The "Christmas" movie sub-genre is a particularly cheesy side of the Hollywood machine. There are hundreds and hundreds of Christmas movies with precious few even half-way decent entries. On top of the usual crap that the major studios churn out - like the abysmal Fred Claus, a Christmas clunker starring Vince Vaughn as Santa's big brother and the ineptly casted Paul Giamatti as Claus himself - there's also and endless stream of made for TV Christmas stuff that takes terrible to the next level. I just saw a promo for something called Santa Baby that stars Jenny McCarthy as Santa's daughter, a successful executive who wants to take over the family business. Or how about Snow 2: Brain Freeze which stars Tom Kavanaugh (wow!) and follows up the classic tale from the original Snow! Who could forget the 1985 classic Santa Claus: The Movie (imagine what kind of asshole you'd have to be to think adding "The Movie!" to the title was a good call) that is the amazingly bad combination of a Santa Claus origin story, where an old man is offered immortality and chooses to spend it delivering toys to children and a strange, completely disconnected second story, set in the modern era of an evil toy conglomerate that hires a disgruntled former North Pole elf played by Dudley Moore and even manages to incorporate some pointless Santa sleigh stunt driving and magic candy canes that make children float. I'm not making that up; that's really the plot of Santa Claus: the Movie.

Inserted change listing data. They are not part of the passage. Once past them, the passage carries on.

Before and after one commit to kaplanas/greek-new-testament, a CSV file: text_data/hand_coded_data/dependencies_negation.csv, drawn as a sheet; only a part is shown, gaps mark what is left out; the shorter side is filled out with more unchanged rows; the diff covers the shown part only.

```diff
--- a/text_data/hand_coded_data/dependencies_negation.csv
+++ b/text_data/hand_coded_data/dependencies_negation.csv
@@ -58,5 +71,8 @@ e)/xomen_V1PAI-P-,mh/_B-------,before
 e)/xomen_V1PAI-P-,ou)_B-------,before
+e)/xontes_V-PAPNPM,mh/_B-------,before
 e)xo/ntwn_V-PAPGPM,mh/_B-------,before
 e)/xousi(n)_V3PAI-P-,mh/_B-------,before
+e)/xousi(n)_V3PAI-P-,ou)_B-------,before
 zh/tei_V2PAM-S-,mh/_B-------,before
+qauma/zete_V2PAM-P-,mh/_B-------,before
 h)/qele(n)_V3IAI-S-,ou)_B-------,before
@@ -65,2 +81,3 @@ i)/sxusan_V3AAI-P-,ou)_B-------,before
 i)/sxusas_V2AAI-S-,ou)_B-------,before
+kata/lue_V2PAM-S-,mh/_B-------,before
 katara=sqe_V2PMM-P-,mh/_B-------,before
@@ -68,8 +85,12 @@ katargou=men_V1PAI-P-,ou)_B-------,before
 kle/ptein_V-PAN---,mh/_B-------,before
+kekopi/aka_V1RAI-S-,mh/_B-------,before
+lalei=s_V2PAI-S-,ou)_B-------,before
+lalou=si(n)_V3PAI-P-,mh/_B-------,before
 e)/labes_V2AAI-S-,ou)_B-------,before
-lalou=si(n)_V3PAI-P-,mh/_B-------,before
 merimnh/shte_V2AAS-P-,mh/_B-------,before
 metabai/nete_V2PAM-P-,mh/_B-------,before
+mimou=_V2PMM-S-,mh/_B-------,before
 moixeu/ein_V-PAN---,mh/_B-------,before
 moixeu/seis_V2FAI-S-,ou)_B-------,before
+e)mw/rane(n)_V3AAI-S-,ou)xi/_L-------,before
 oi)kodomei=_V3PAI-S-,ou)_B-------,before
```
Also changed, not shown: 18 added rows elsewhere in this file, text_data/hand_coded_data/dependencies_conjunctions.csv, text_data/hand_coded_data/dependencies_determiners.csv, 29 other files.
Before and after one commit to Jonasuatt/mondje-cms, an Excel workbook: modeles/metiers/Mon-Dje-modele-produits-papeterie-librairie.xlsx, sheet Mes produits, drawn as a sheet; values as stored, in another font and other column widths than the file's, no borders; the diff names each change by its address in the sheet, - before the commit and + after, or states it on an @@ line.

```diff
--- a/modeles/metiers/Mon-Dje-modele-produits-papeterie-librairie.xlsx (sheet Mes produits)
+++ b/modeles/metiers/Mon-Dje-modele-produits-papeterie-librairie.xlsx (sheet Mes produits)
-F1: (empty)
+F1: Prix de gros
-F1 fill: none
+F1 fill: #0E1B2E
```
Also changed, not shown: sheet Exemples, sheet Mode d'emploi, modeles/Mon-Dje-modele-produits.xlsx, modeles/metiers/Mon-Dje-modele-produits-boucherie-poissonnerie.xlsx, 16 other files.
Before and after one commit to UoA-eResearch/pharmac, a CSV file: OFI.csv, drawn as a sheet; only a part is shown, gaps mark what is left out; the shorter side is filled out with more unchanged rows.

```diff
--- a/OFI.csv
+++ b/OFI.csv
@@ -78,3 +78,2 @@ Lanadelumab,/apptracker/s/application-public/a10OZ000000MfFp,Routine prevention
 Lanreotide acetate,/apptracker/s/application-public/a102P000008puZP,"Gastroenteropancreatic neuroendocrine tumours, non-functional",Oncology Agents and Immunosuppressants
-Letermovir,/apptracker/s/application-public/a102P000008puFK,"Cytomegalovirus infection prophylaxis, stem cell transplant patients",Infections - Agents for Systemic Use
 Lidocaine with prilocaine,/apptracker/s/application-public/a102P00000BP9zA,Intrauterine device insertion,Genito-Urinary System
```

Mixed in with the endless stream of crap, there are some truly classic Christmas movies like Miracle on 34th Street and It's a Wonderful Life. Those movies never really connected with me. As a child, the black and white turned me off and the films never really became a part of my Christmas tradition. But films like A Christmas Story, which does a nice job of capturing the excitement and anxiety of Christmas for children - and features the world's sexiest lamp - and Scrooged, Bill Murray's take on A Christmas Carol, where he plays a heartless television executive hit my sweet spot much better. National Lampoon's Christmas Vacation (which I'm watching as I type this while wearing a Wally World Marty Moose Santa hat; I kid you not, it comes in the new Blu-Ray Ultimate Collector's Edition tin) usually gets watched annually, even if it is sometimes just part of the Christmas blur in the background between wrapping presents, slugging back eggnogs or whatever other seasonal activities I get up to. Jon Favreau's Elf, in recent years, was a Christmas movie worthy of repeated viewings. I think that's a big part of a successful Christmas movie is re-watchability because the holiday itself is all about tradition. You do the same things, listen to the same songs, eat the same meals and, by extension, watch the same films. Nobody wants to watch a Christmas movie in July so if a movie's going to weasel it's way into your personal or family tradition, it better be something you can watch multiple times. And Tim Allen as Santa Claus(e) just isn't gonna cut it.
So what is the best Christmas film of all time? And, really I guess the real question is, does it even matter? Is the title of Best Christmas film of all time essentially on the same level as being named valedictorian of summer school?